In good news for readers but bad news for the papers, the latest update to Google’s Chrome browser promises to bring back the Incognito Mode workaround. The release of Chrome 76 on Tuesday closes the “loophole” that allowed sites like the Times and the Post to detect when a user is in private browsing mode in order to block their content. Closing that loophole opens up the other one. Google said its update is about privacy. “We want you to be able to access the web privately, with the assurance that your choice to do so is private as well,” the company wrote in a blog post announcing the update. For news organizations already struggling to stay afloat, though, the change is another curveball thrown by the tech giant. And it could mean changes for how you get your news.
With the change in Chrome 76, it’ll be nearly impossible for news sites to have a functional metered paywall, and nearly every major national and regional newspaper currently uses one. (Most TV news outlets and digital-native news sites have avoided using paywalls.) They’ll either lose money (why buy a subscription when you can keep reading for free?), or they will come up with another method of paywalling their content. “It’s disappointing that Google is again unilaterally imposing its will on news publishers,” News Media Alliance CEO David Chavern said in a statement. “As it stands now, Google’s planned changes will make it much harder for people to access news online.”
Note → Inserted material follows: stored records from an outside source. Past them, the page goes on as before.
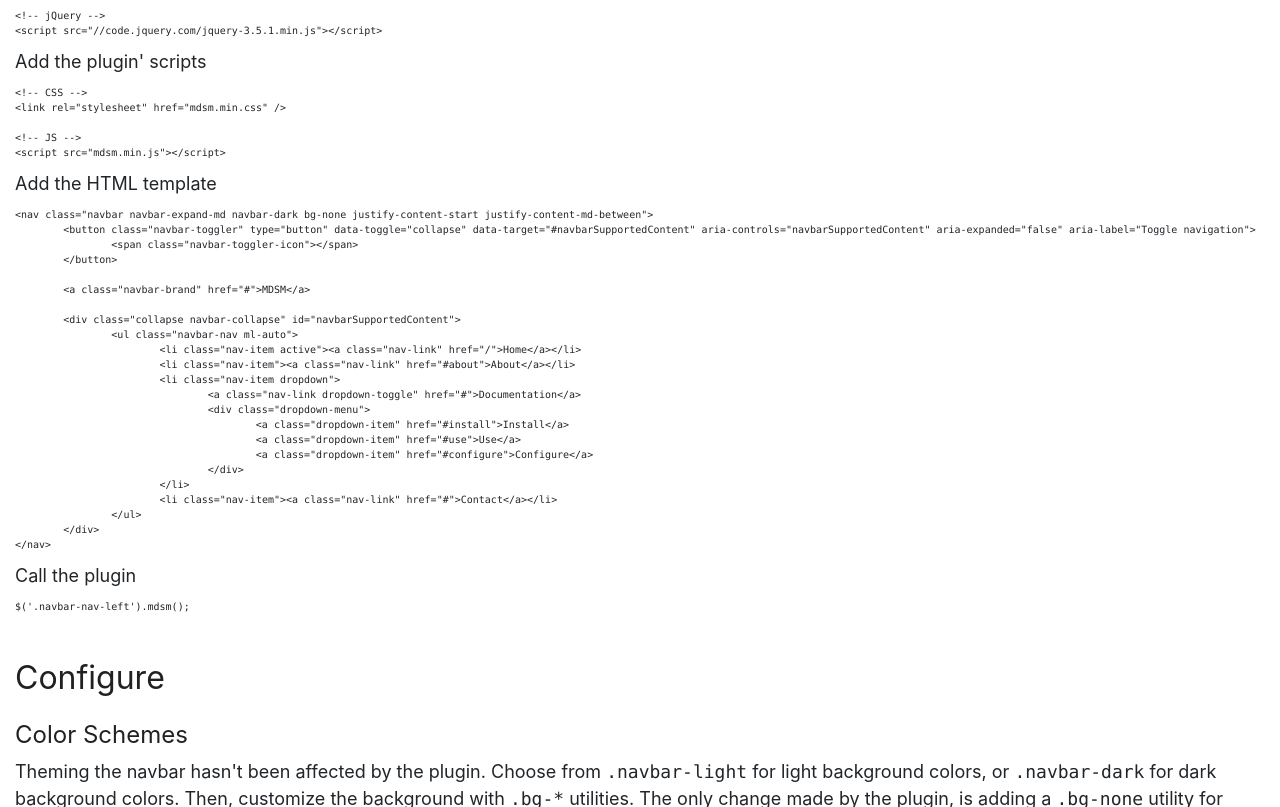
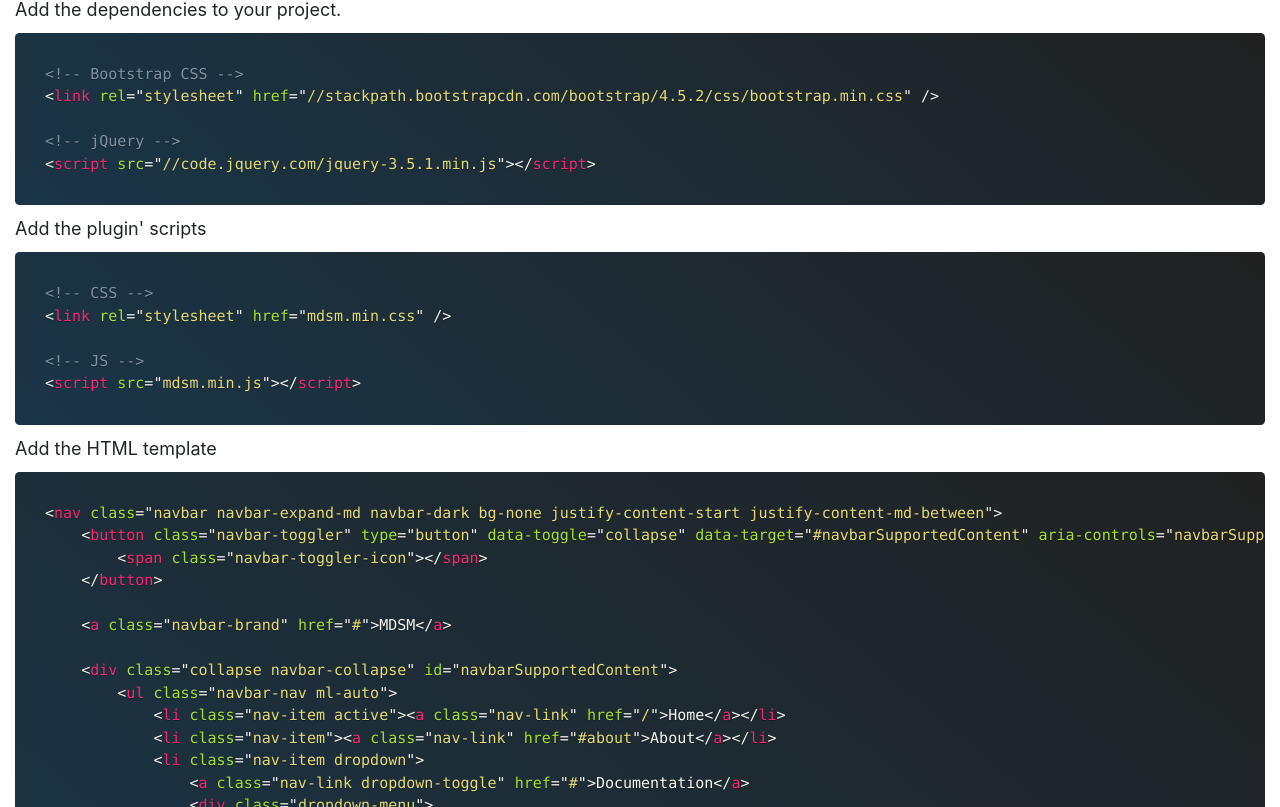
Before and after one commit to corneliucirlan/mdsm, a React app: page / in a window 1280 px wide. Shown: the part 1133-1940 px from the top of the page. Built offline with nearby package versions, Linux system fonts and the light colour scheme.

Commit message:
Added PrismJS theme

```diff
--- a/src/App.sass
+++ b/src/App.sass
@@ -7,6 +7,9 @@
 // MDSM
 @import 'css/mdsm'
 
+// PrismJS theme
+@import 'css/demo/prismjs-theme.scss'
+
 @import 'css/demo/type'
 @import 'css/demo/container'
 @import 'css/demo/header'
--- /dev/null
+++ b/src/css/demo/_prismjs-theme.scss
@@ -0,0 +1,112 @@
+code[class*="language-"],
+pre[class*="language-"] {
+	color: #f8f8f2;
+	background: none;
+	text-shadow: 0 1px rgba(0, 0, 0, 0.3);
+	font-family: Consolas, Monaco, 'Andale Mono', 'Ubuntu Mono', monospace;
+	font-size: 1em;
+	text-align: left;
+	white-space: pre;
+	word-spacing: normal;
+	word-break: normal;
+	word-wrap: normal;
+	line-height: 1.5;
+	tab-size: 4;
+	hyphens: none;
+}
+
+
+/* Code blocks */
+pre[class*="language-"] {
+	padding: 2em;
+	margin: .5em 0;
+	overflow: auto;
+	border-radius: 0.3em;
+	font-size: 1.5em;
+}
+
+:not(pre) > code[class*="language-"],
+pre[class*="language-"] {
+	background: $black $skew-background;
+}
+
+/* Inline code */
+:not(pre) > code[class*="language-"] {
+	padding: .1em;
+	border-radius: .3em;
+	white-space: normal;
+}
+
+.token.comment,
+.token.prolog,
+.token.doctype,
+.token.cdata {
+	color: #8292a2;
+}
+
+.token.punctuation {
+	color: #f8f8f2;
+}
+
+.token.namespace {
+	opacity: .7;
+}
+
+.token.property,
+.token.tag,
+.token.constant,
+.token.symbol,
+.token.deleted {
+	color: #f92672;
+}
+
+.token.boolean,
+.token.number {
+	color: #ae81ff;
+}
+
+.token.selector,
+.token.attr-name,
+.token.string,
+.token.char,
+.token.builtin,
+.token.inserted {
+	color: #a6e22e;
+}
+
+.token.operator,
+.token.entity,
+.token.url,
+.language-css .token.string,
+.style .token.string,
+.token.variable {
+	color: #f8f8f2;
+}
+
+.token.atrule,
+.token.attr-value,
+.token.function,
+.token.class-name {
+	color: #e6db74;
+}
+
+.token.keyword {
+	color: #66d9ef;
+}
+
+.token.regex,
+.token.important {
+	color: #fd971f;
+}
+
+.token.important,
+.token.bold {
+	font-weight: bold;
+}
+.token.italic {
+	font-style: italic;
+}
+
+.token.entity {
+	cursor: help;
+}
```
Two others options might emerge as newspapers respond to Google’s changes: the freemium model, in which some premium content is behind a paywall and other content is free, or a hard paywall, in which all content is behind a paywall, and you can’t read anything for free. Neither of those relies on cookies so they can’t be circumvented by Incognito Mode. The Wall Street Journal, for example, had a hard paywall until 2016 and still sort of does. (You can’t bypass it with the new Chrome. I tested it.) Slate uses a freemium model. You might end up seeing more of those hard paywalls, which have rarely been used until now. “Since incognito browsing circumvents soft paywalls, and therefore free-sampling opportunities, publishers may be forced to build hard paywalls that ultimately make it harder for readers to access news online,” Chavern said.
Google had its own suggestions for news publishers: harden your paywalls or requires users to log in with free registration before they can view any content. The problem is that Google didn’t give news publishers a lot of warning that it would be making this change. Digital Trends first reported the fix in February, but Google didn’t confirm it until earlier this month. Now news publishers will have to scramble to come up with a fix.